Available data: Begin
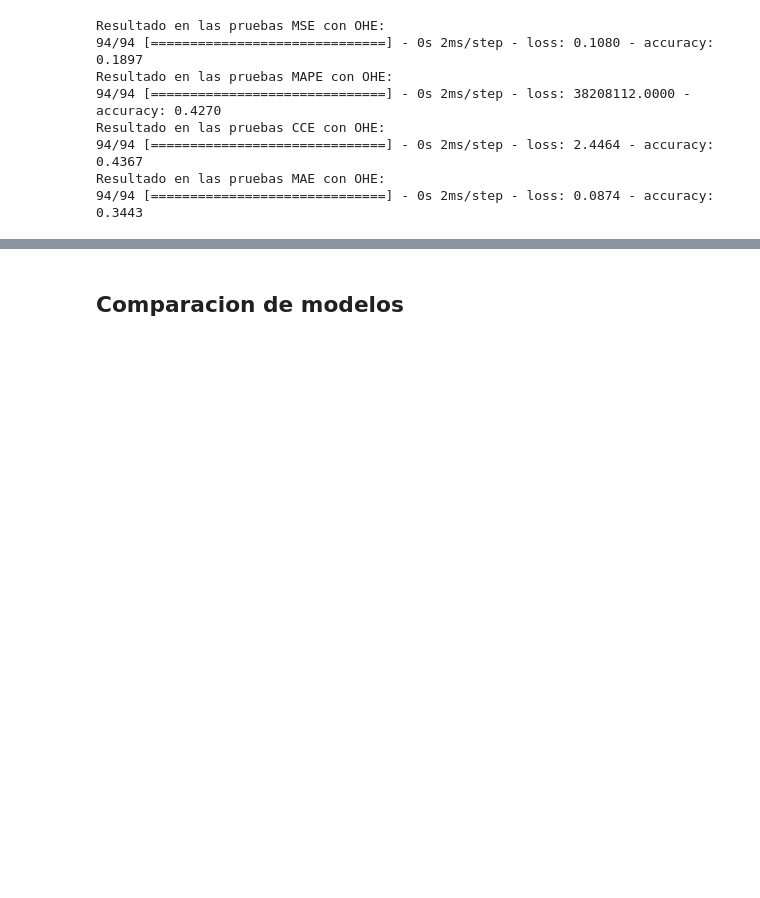
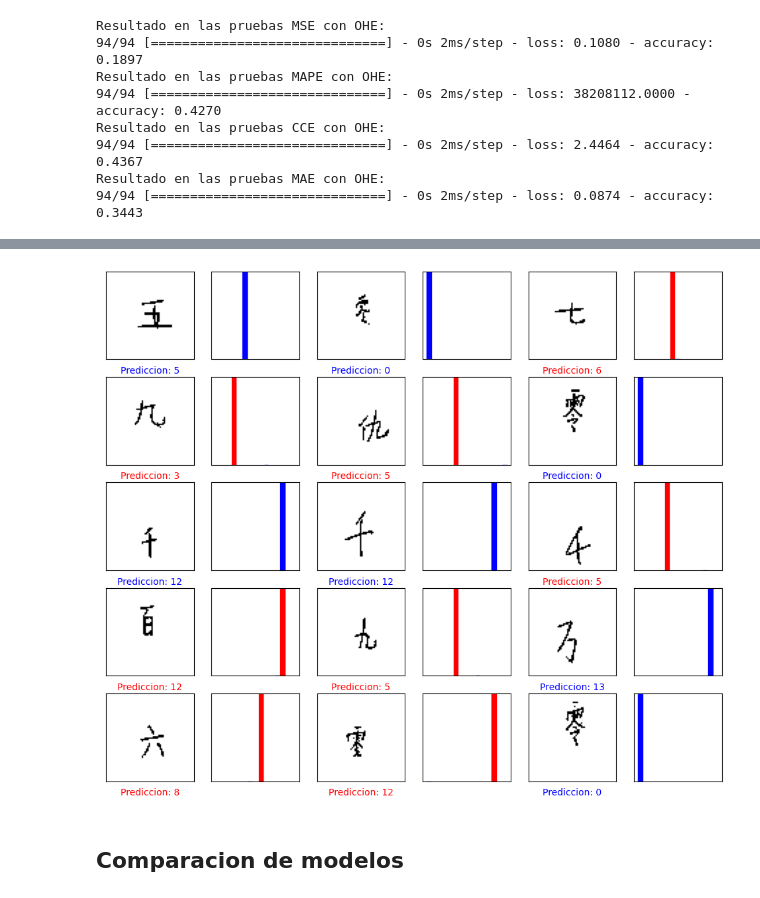
Before and after one commit to adriend1102/Practica3APC-GKA06-15D-1330, a Jupyter notebook: chinese_mnist.ipynb, the cells around one changed output, grey strips where cells are left out. Drawn from its saved outputs; the diff is of its cells as text; code cells hidden in the pictures; blank space fills up the shorter version.

```diff
--- a/chinese_mnist.ipynb
+++ b/chinese_mnist.ipynb
@@ -544,3 +555,8 @@ Resultado en las pruebas MAE con OHE:
+# %%
+predictions = maeModelOHE.predict(X_test, verbose=False)
+tablaAciertos(predictions, y_test, X_test)
+# %% [output]
+[figure, added]
 # %% [markdown]
 ## Comparacion de modelos
 # %%
```
Also changed, not shown: parts of 2 cells of this notebook, 3 other files.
Available data: End
Problem requirements —
Reproduce the data above line for line, excluding every picture.

Response for this exercise —
Before and after one commit to adriend1102/Practica3APC-GKA06-15D-1330, a Jupyter notebook: chinese_mnist.ipynb, the cells around one changed output, grey strips where cells are left out. Drawn from its saved outputs; the diff is of its cells as text; code cells hidden in the pictures; blank space fills up the shorter version.

```diff
--- a/chinese_mnist.ipynb
+++ b/chinese_mnist.ipynb
@@ -544,3 +555,8 @@ Resultado en las pruebas MAE con OHE:
+# %%
+predictions = maeModelOHE.predict(X_test, verbose=False)
+tablaAciertos(predictions, y_test, X_test)
+# %% [output]
+[figure, added]
 # %% [markdown]
 ## Comparacion de modelos
 # %%
```
Also changed, not shown: parts of 2 cells of this notebook, 3 other files.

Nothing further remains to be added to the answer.